- **Data to examine**
=== Begin Enclosure ===

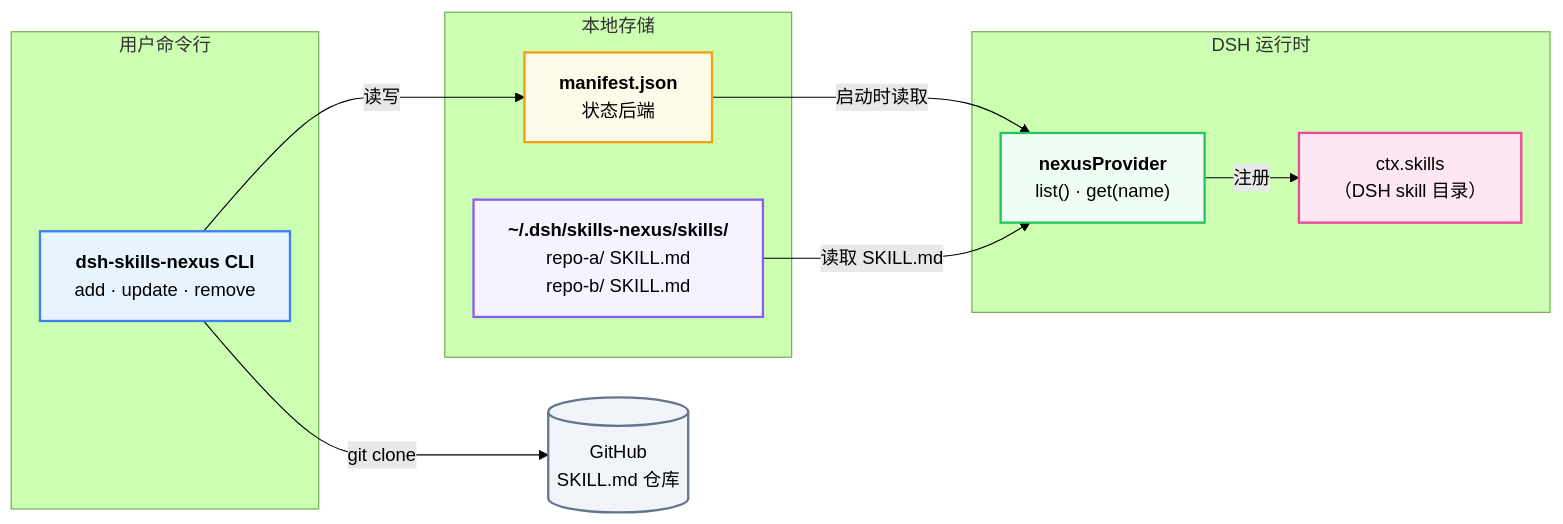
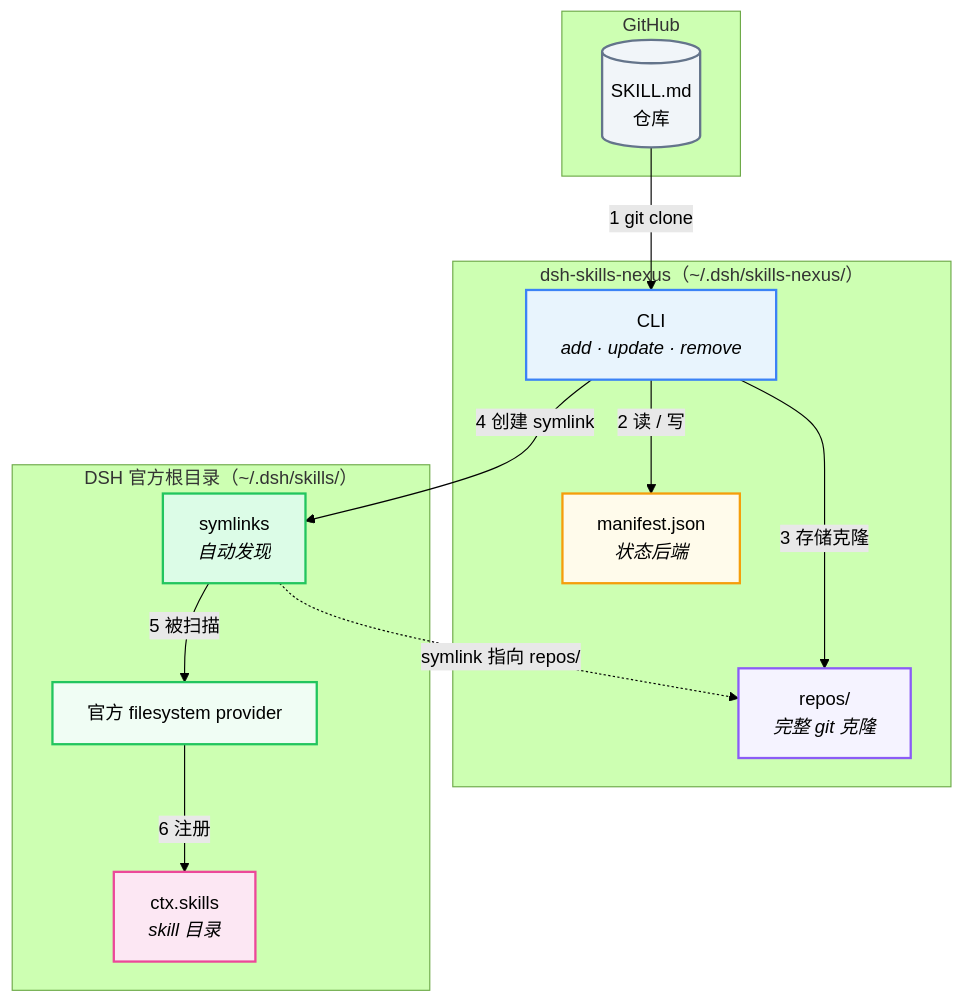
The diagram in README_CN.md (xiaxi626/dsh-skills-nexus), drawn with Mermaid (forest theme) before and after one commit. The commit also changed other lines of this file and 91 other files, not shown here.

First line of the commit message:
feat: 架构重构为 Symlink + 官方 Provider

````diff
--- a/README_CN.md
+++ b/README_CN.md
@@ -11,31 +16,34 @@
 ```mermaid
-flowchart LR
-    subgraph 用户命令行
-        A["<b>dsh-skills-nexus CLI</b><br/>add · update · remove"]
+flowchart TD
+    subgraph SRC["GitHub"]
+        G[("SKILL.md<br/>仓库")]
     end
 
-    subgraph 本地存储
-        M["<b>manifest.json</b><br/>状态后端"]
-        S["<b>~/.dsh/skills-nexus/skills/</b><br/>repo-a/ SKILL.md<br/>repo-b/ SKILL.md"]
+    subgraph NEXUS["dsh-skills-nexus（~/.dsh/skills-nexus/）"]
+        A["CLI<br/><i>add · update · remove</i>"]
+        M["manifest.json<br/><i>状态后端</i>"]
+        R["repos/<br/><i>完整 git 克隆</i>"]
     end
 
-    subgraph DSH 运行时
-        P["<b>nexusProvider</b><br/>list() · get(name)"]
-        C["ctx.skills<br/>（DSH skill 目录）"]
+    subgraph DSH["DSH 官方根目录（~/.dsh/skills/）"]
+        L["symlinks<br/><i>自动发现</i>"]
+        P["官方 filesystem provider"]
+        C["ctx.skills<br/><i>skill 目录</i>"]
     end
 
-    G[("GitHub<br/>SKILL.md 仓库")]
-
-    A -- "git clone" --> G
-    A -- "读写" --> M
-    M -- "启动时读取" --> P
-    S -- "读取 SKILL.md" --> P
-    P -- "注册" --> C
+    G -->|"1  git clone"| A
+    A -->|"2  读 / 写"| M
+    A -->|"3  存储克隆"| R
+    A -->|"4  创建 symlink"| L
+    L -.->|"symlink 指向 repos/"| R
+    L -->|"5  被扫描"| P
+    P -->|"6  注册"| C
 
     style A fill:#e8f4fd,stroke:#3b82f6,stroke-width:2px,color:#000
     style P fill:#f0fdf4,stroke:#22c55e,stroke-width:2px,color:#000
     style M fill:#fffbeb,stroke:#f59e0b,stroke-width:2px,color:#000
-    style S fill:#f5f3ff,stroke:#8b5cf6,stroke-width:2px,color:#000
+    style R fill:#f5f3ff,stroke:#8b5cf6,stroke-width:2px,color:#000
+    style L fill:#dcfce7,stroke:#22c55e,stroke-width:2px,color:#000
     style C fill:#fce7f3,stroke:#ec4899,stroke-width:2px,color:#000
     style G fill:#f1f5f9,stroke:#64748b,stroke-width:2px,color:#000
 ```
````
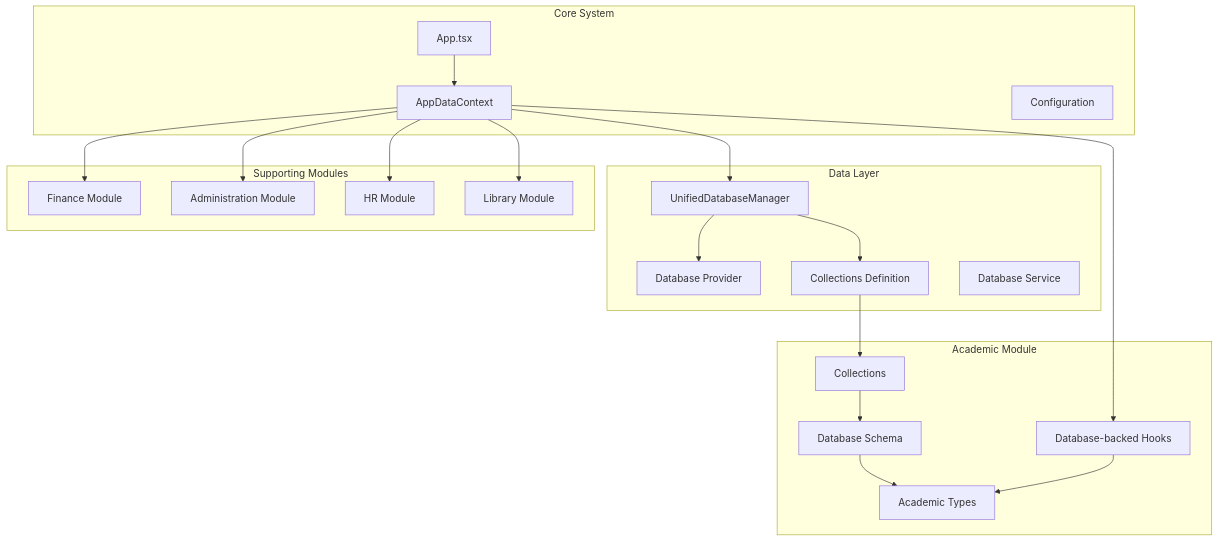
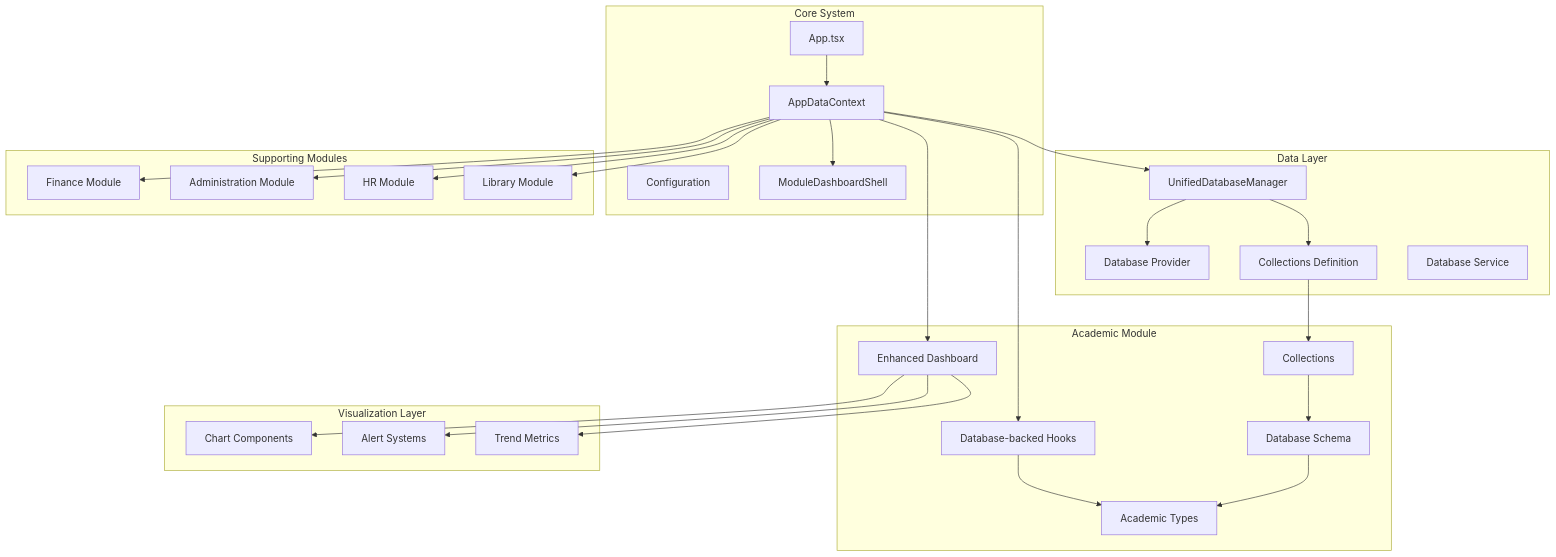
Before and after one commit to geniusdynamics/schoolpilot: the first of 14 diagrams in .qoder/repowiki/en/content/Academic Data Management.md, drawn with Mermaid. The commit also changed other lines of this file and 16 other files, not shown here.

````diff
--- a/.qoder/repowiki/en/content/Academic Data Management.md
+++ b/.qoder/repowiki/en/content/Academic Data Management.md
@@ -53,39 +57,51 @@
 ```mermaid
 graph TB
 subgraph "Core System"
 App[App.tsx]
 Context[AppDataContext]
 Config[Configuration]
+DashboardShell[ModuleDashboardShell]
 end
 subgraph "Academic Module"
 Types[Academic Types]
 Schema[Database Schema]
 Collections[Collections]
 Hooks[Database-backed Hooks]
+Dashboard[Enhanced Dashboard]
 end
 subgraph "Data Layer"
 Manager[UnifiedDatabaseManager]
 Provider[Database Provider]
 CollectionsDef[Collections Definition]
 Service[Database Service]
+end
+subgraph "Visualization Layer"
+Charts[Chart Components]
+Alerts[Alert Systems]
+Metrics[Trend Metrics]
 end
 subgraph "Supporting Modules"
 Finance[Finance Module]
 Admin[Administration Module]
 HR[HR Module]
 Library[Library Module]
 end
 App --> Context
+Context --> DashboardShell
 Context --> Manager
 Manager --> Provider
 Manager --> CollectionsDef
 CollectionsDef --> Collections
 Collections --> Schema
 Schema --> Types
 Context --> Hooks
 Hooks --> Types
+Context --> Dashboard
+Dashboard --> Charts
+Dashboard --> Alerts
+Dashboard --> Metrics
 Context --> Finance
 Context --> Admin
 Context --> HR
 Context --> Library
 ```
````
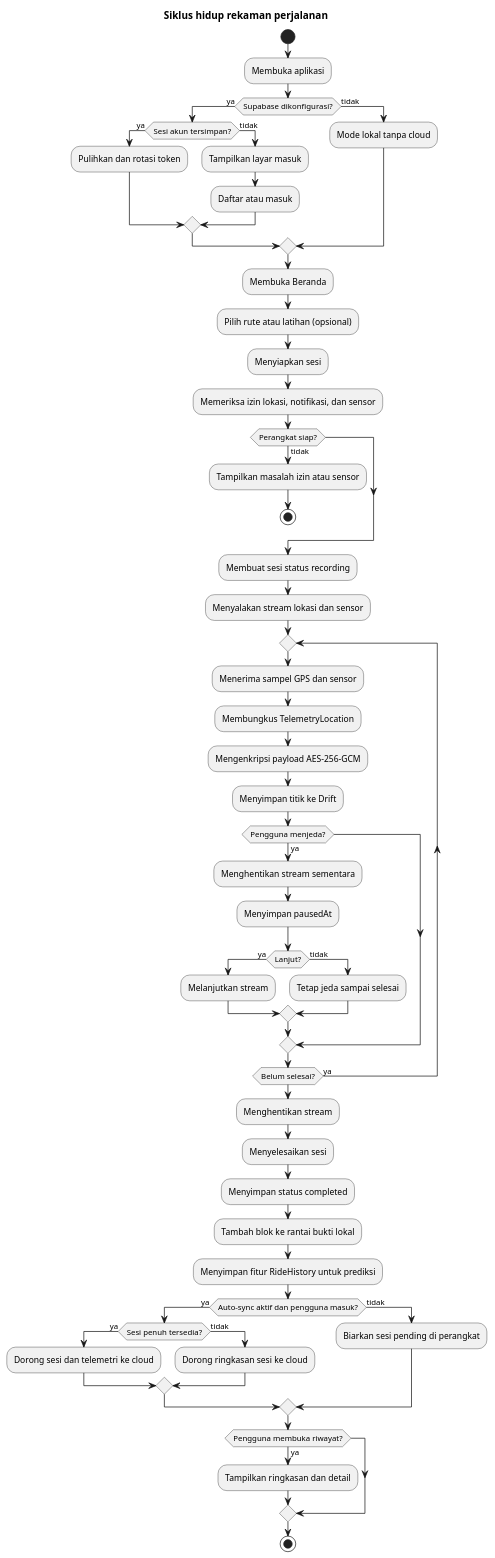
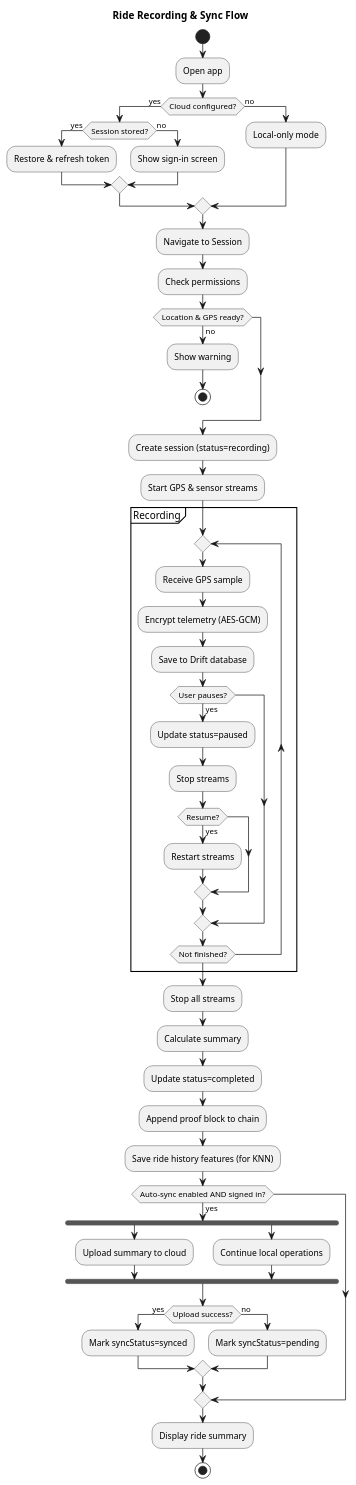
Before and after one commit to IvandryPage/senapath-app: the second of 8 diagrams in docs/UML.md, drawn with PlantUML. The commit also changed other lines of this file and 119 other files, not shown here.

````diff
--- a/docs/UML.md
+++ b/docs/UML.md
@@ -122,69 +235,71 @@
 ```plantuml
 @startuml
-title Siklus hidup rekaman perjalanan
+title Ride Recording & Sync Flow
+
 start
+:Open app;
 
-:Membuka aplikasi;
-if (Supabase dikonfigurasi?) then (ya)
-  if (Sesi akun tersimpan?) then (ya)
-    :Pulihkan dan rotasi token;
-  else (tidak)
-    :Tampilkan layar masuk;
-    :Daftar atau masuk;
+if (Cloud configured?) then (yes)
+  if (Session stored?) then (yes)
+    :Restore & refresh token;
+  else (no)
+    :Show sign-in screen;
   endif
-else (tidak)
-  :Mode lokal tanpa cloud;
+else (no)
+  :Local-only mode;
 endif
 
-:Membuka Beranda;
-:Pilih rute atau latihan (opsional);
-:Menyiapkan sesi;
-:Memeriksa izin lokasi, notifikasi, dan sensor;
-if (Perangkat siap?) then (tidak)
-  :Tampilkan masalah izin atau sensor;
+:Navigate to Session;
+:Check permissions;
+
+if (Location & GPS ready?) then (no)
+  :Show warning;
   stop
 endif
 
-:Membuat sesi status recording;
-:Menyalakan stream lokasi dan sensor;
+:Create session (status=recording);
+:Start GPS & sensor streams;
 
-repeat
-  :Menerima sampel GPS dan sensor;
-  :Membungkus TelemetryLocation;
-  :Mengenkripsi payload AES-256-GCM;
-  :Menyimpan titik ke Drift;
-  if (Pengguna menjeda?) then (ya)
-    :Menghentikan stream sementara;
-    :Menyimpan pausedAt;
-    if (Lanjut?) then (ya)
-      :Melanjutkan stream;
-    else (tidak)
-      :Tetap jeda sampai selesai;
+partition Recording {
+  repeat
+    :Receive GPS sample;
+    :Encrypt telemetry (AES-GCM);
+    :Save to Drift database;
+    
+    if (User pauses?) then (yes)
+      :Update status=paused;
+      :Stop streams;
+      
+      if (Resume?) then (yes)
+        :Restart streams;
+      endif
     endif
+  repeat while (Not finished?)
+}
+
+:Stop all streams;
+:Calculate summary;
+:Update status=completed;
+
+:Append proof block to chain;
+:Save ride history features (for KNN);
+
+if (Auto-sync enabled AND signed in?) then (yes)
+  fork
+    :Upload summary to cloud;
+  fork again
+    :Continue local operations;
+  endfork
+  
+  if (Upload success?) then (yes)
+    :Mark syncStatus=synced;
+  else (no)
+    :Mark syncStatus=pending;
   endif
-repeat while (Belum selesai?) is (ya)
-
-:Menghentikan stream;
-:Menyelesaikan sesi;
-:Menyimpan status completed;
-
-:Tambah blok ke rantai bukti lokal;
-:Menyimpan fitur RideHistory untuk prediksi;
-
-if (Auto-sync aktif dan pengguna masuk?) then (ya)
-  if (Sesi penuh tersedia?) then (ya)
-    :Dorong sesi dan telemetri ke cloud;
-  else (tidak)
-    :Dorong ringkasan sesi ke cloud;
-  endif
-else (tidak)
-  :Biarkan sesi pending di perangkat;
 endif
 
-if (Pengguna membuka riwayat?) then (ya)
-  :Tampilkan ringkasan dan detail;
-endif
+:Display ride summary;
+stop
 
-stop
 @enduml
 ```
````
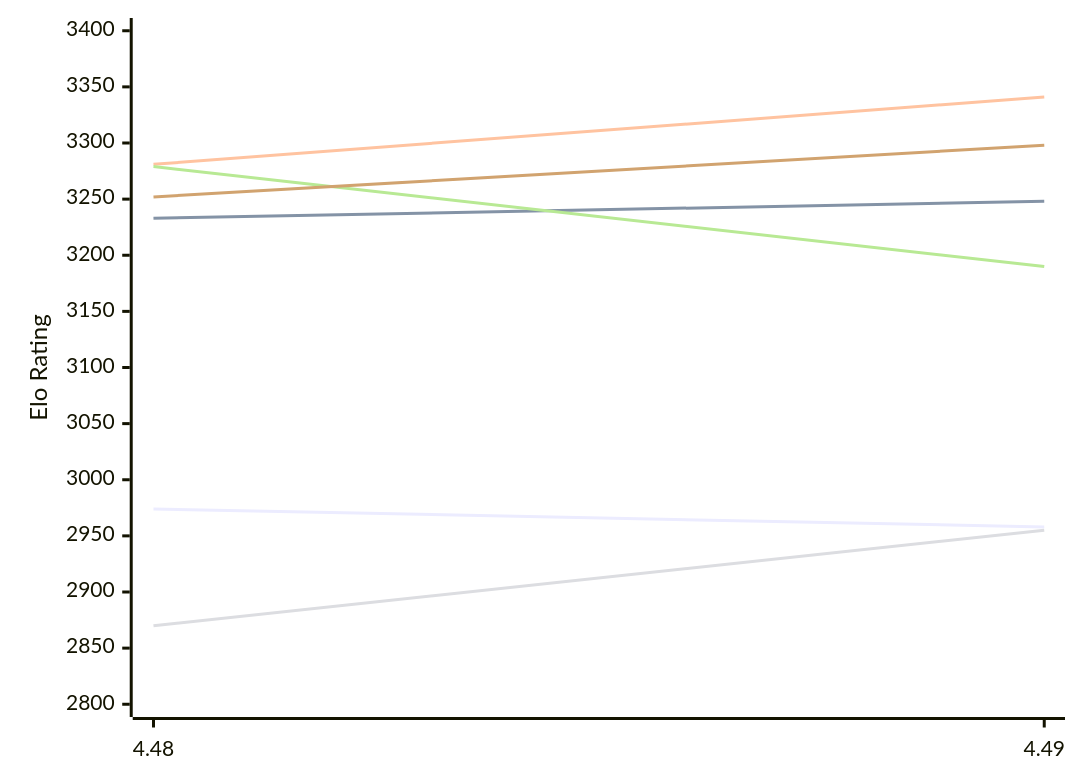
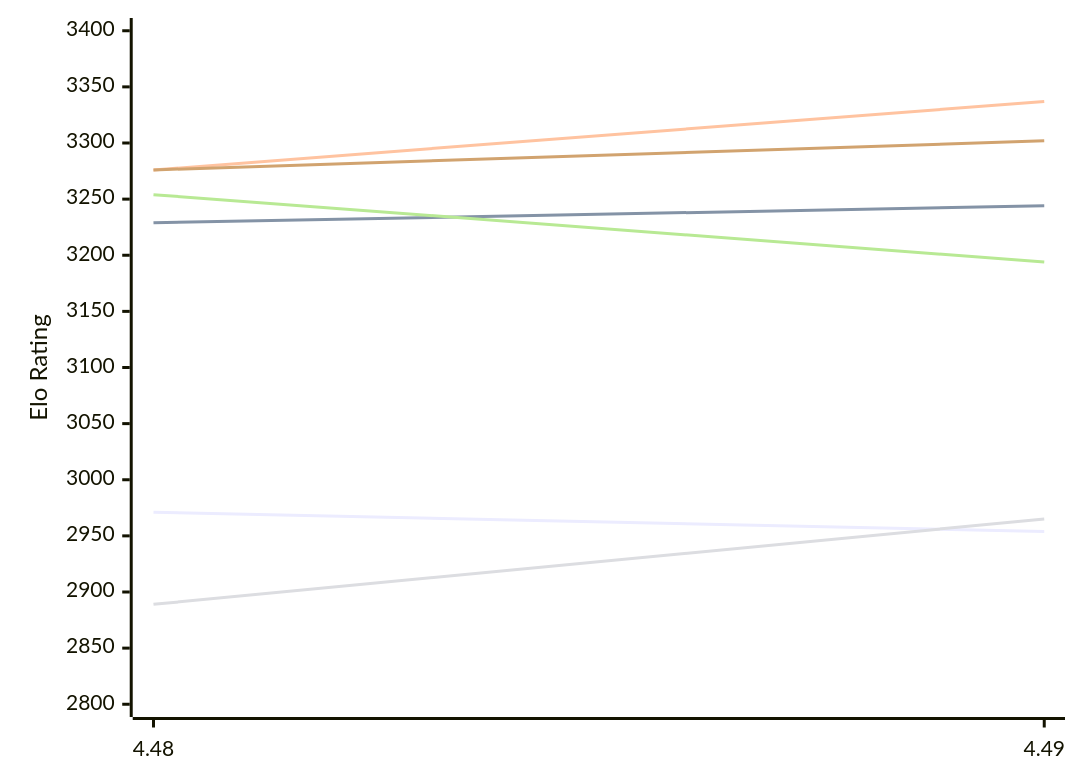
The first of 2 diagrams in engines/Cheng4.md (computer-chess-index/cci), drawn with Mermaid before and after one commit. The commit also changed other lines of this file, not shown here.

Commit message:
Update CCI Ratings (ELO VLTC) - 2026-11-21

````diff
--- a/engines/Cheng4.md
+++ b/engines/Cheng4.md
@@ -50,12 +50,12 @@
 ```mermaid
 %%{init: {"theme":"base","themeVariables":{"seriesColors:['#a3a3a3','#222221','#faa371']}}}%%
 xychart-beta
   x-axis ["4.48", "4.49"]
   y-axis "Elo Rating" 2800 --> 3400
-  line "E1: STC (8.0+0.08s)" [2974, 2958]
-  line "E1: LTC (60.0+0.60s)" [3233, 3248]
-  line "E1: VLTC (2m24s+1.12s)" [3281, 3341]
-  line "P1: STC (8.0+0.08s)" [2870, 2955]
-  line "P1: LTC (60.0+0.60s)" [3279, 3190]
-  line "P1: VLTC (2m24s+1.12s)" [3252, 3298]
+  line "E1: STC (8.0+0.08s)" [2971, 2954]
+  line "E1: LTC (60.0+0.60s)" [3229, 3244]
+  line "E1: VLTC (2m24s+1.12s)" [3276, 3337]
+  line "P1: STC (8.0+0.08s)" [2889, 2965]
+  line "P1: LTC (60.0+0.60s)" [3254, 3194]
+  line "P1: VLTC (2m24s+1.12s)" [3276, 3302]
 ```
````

=== End Enclosure ===

- **Instructions for the task**
Copy out only the lines above from the one with "tersimpan?) then (ya)" to the one with "-:Menyiapkan sesi;", inclusive, exactly as they stand.

- **Your response**
-  if (Sesi akun tersimpan?) then (ya)
-    :Pulihkan dan rotasi token;
-  else (tidak)
-    :Tampilkan layar masuk;
-    :Daftar atau masuk;
+if (Cloud configured?) then (yes)
+  if (Session stored?) then (yes)
+    :Restore & refresh token;
+  else (no)
+    :Show sign-in screen;
   endif
-else (tidak)
-  :Mode lokal tanpa cloud;
+else (no)
+  :Local-only mode;
 endif
 
-:Membuka Beranda;
-:Pilih rute atau latihan (opsional);
-:Menyiapkan sesi;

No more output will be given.